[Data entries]
———
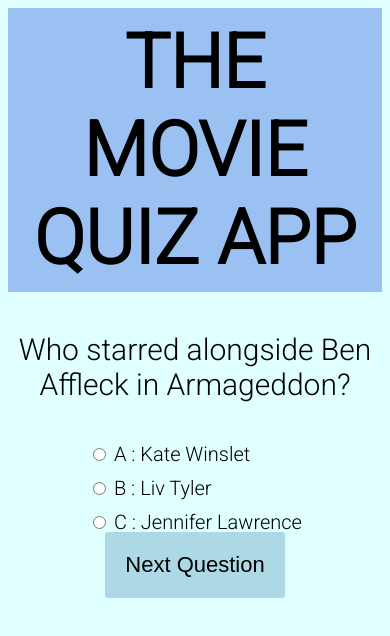
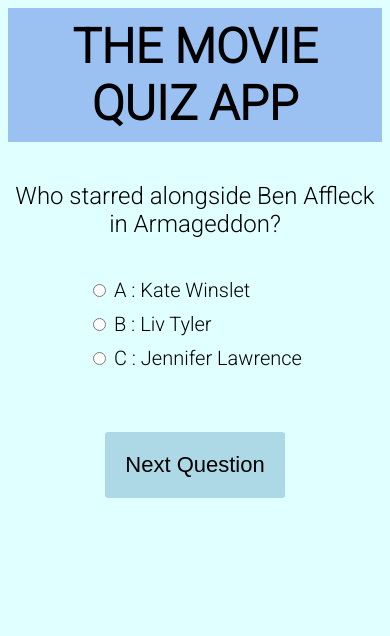
Before and after one commit to alanpaterson82/project2, a plain HTML site: page index.html in a window 390 px wide. Drawn offline with Linux system fonts and the light colour scheme.

Commit message:
Add media query and amend font sizes for responsiveness

```diff
--- a/assets/css/style.css
+++ b/assets/css/style.css
@@ -13,13 +13,13 @@
     font-weight: 1000;
     margin: 0px;
     padding: 10px;
-    font-size: 75px;
+    font-size: 48px;
     background-color: rgb(155, 193, 243);
     color: black;
 }
 
 .question {
-    font-size: 30px;
+    font-size: 1.875rem;
     margin-bottom: 40px;
 }
 
@@ -65,6 +65,20 @@
 }
 .quiz-container {
     position: relative;
-    height: 200px;
+    height: 300px;
     margin-top: 40px;
 }
+
+@media only screen and (max-width: 800px) {
+    .quiz-container {
+        height: 250px;
+    }
+
+    h1 {
+        font-size: 3rem;
+    }
+
+    .question {
+        font-size: 1.5rem
+    }
+}
```
Also changed, not shown: 1 other file.
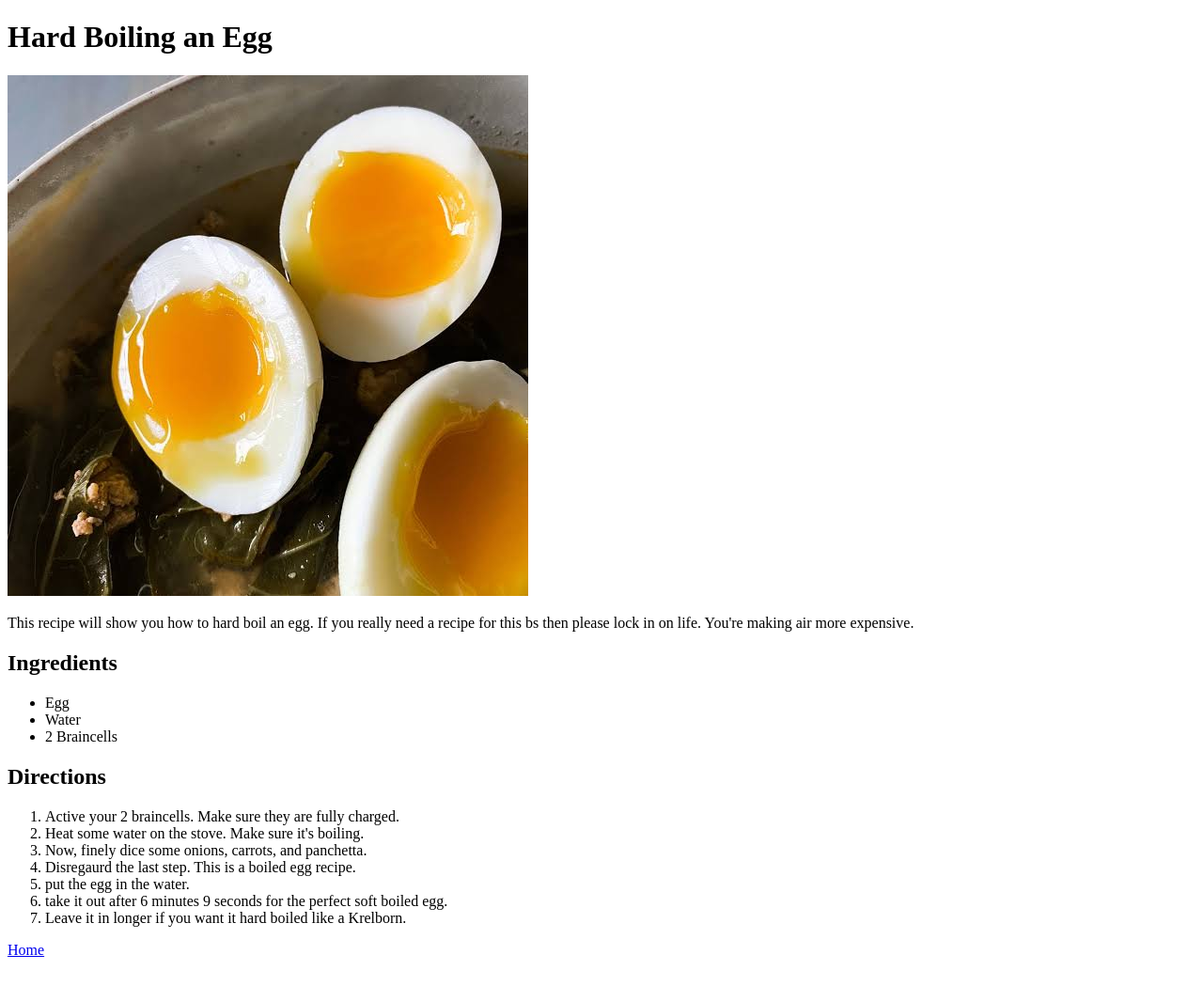
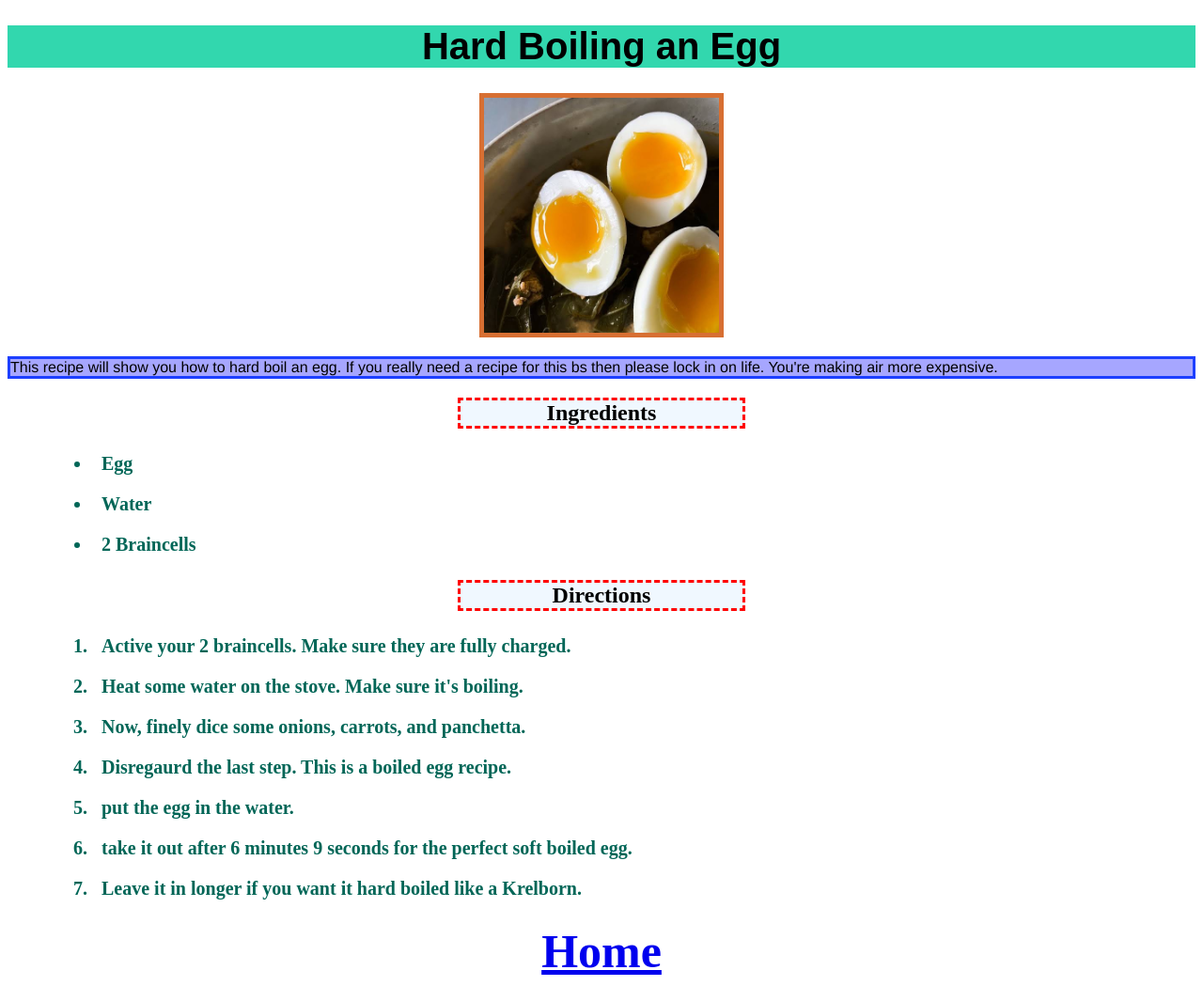
Before and after one commit to Maxwell-Bu/odin-recipe, a plain HTML site: page recipes/boiledegg.html in a window 1280 px wide. Shown: the whole page at 94% size. Before the commit the page ends 1028 px from the top, so only its background shows below. Drawn offline with Linux system fonts and the light colour scheme.

Commit message:
Added CSS to all pages

```diff
--- a/recipes/boiledegg.html
+++ b/recipes/boiledegg.html
@@ -4,6 +4,7 @@
     <head>
         <meta charset="UTF-8">
         <title>Hard Boiled Egg</title>
+        <link rel="stylesheet" href="../style.css">
     </head>
 
     <body>
@@ -26,6 +27,6 @@
             <li>take it out after 6 minutes 9 seconds for the perfect soft boiled egg.</li>
             <li>Leave it in longer if you want it hard boiled like a Krelborn.</li>
         </ol>
-        <a href="../index.html">Home</a>
+        <a id="home" href="../index.html">Home</a>
     </body>
 </html>
--- /dev/null
+++ b/style.css
@@ -0,0 +1,52 @@
+h1 {
+    text-align: center;
+    font-size: 40px;
+    background-color: rgb(50, 215, 174);
+    color: black;
+    font-family: Arial, Helvetica, sans-serif;
+}
+
+img {
+    display: block;
+    border: 5px solid rgb(215, 111, 50);
+    width: 250px;
+    margin: 0 auto;
+}
+
+p {
+    background-color: rgb(166, 166, 255);
+    border: 3px solid rgb(29, 63, 255);
+    color: black;
+
+    margin: 20px 0;
+    font-family: Helvetica, sans-serif;
+
+}
+
+h2 {
+    text-align: center;
+    border: 3px dashed red;
+    background-color: aliceblue;
+
+    width: 300px;
+    margin: 0 auto;
+    font-family: "Times New Roman", "Comic Sans", serif;
+}
+
+
+li {
+    font-weight: 600;
+    color: rgb(0, 102, 87);
+    font-size: 20px;
+    padding: 10px;
+    margin-left: 50px;
+}
+
+#home {
+    display: block;
+    font-size: 50px;
+    font-weight: 700;
+    text-align: center;
+    margin: 0 auto;
+
+}
```
Also changed, not shown: index.html (+1 -0 lines), recipes/sushi.html (+2 -1 lines), recipes/tempura.html (+2 -1 lines).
———
**Work request:**
Go through the entries and copy every line that has "style".

**Answer for this exercise:**
--- a/assets/css/style.css
+++ b/assets/css/style.css
+        <link rel="stylesheet" href="../style.css">
+++ b/style.css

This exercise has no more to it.